BOW — The Skagit County drug task force fell upon an unusual drug case last week involving thousands of poppy seed pods headed to Canada for tea.
BOW, Skagit County — The Skagit County drug task force fell upon an unusual drug case last week involving thousands of poppy-seed pods headed to Canada for tea.
A 49-year-old Surrey, B.C., man was driving a hidden load of dried poppy pods to Canada Thursday afternoon in a semi truck when he stopped at a weigh station in Bow. State Patrol officers conducting a routine inspection of the man’s semi found seven boxes of the dried flower pods hidden among rolls of paper, said Skagit County drug-task-force Chief Will Reichardt.
“This is a first,” Reichardt said of the cache.
He said the man is a self-employed trucker who was delayed getting into Canada and was driving south on a personal errand when he stopped at the weigh station.
- Verizon gave this guy Sir Mix-A-Lot’s old phone number — and now he gets his raunchy texts
- Dick Spady, co-founder and namesake of Dick’s Drive-In, dies at 92
- Seahawks 10, Vikings 9: What the national media are saying about Seattle's close call, chances vs. Cam Newton, Panthers
- Listen: Two very different radio calls of Vikings kicker Blair Walsh's missed field goal against Seahawks
- Barista dies after fire at Everett coffee stand
Most Read Stories
“He was killing time,” Reichardt said.
Investigators found 115 pounds of the dried flower pods.
“This is opium in its raw form,” said an undercover drug-task-force detective, pointing at an evidence box full of thousands of the cream-colored pods at the Skagit County Sheriff’s Office.

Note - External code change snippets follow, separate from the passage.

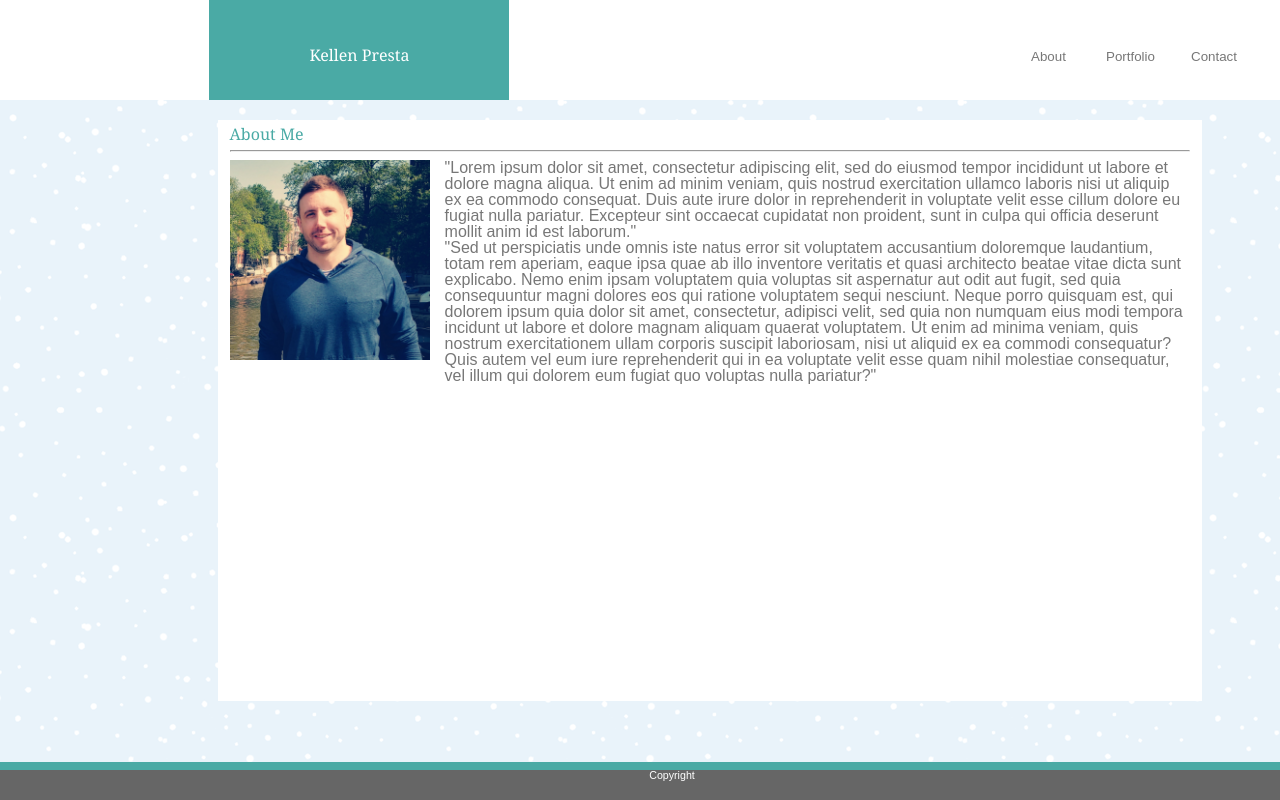
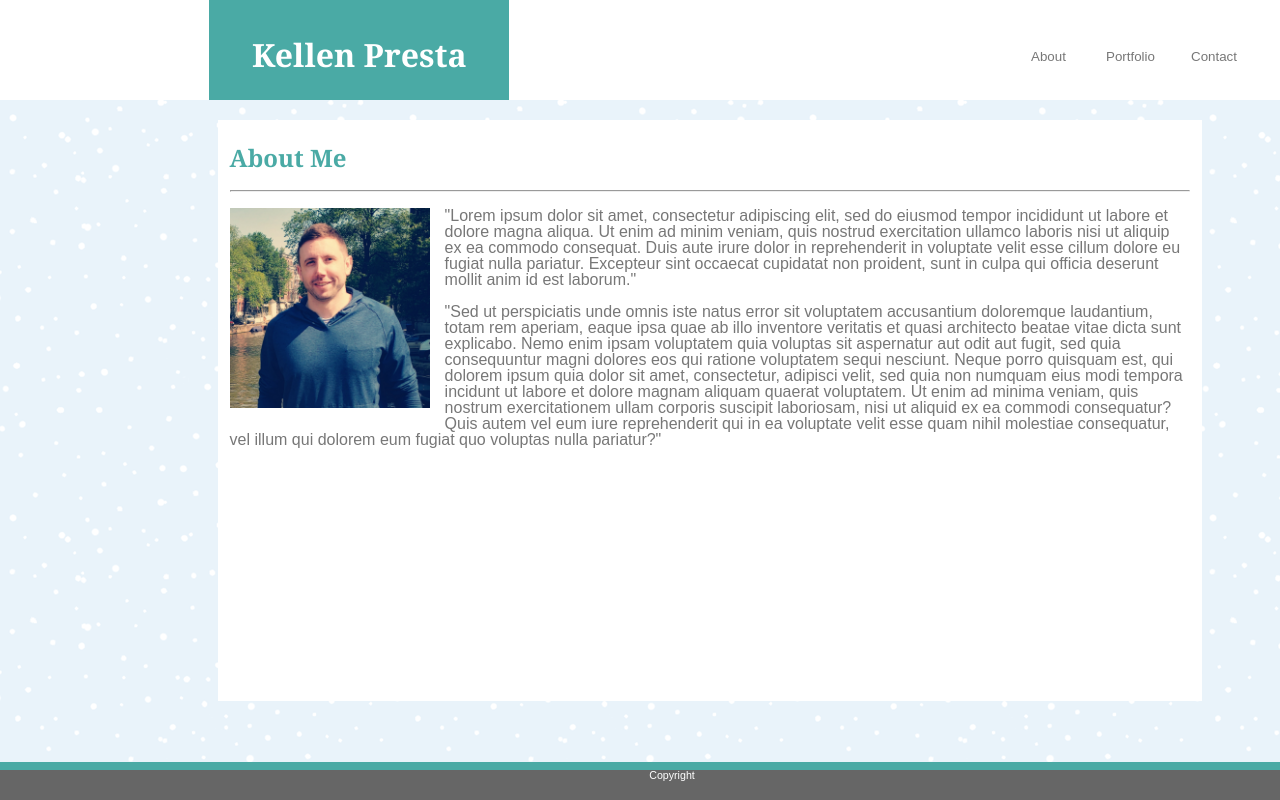
Before and after one commit to kpresta04/kpresta04.github.io, a plain HTML site: page index.html in a window 1280 px wide. Drawn offline with Linux system fonts and the light colour scheme.

Commit message:
Fixed fonts after reset

```diff
--- a/assets/css/style.css
+++ b/assets/css/style.css
@@ -142,16 +142,30 @@ body{
 h2{
     color: #4aaaa5;
     font-family: Georgia, 'Times New Roman', Times, serif;
+    display: block;
+    font-size: 1.5em;
+    margin-block-start: 0.83em;
+    margin-block-end: 0.83em;
+    margin-inline-start: 0px;
+    margin-inline-end: 0px;
+    font-weight: bold;
 }
 
 h1{
     background-color: #4aaaa5;
     color: white;
     font-family: Georgia, 'Times New Roman', Times, serif;
-    display: inline-block
+    display: inline-block;
+    font-size: 2em;
+    font-weight: bold;
 }
 p{
-    color:#777777
+    color:#777777;
+    display: block;
+    margin-block-start: 1em;
+    margin-block-end: 1em;
+    margin-inline-start: 0px;
+    margin-inline-end: 0px;
 
 }
 #mainPage{
```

When the pods were shaken, the poppy seeds could be heard inside like a baby’s rattle.
The detective, who asked not to be named because he works undercover, said the drug is usually crushed up and poured into drinks like tea.
Reichardt said only certain kinds of poppies can be used as a drug. Most poppies do not contain opium.
The seized poppy seeds tested positive for morphine, Reichardt said.
Opium is more common in Canada than in the Skagit County area, he said, because the drug is popular in the Asian and East Indian communities.
There is a bigger population from those cultures in Canada than here, he said.
Reichardt said he didn’t know where the drugs came from in the states. Investigators are looking into whether the poppies may have originated in Afghanistan, where much of the world’s opium poppies are grown.
Detectives had a hard time placing a value on the poppies because of the rarity of poppy cases here, but they said it could be about $50,000 worth.
The man was booked into jail briefly, but released pending further investigation.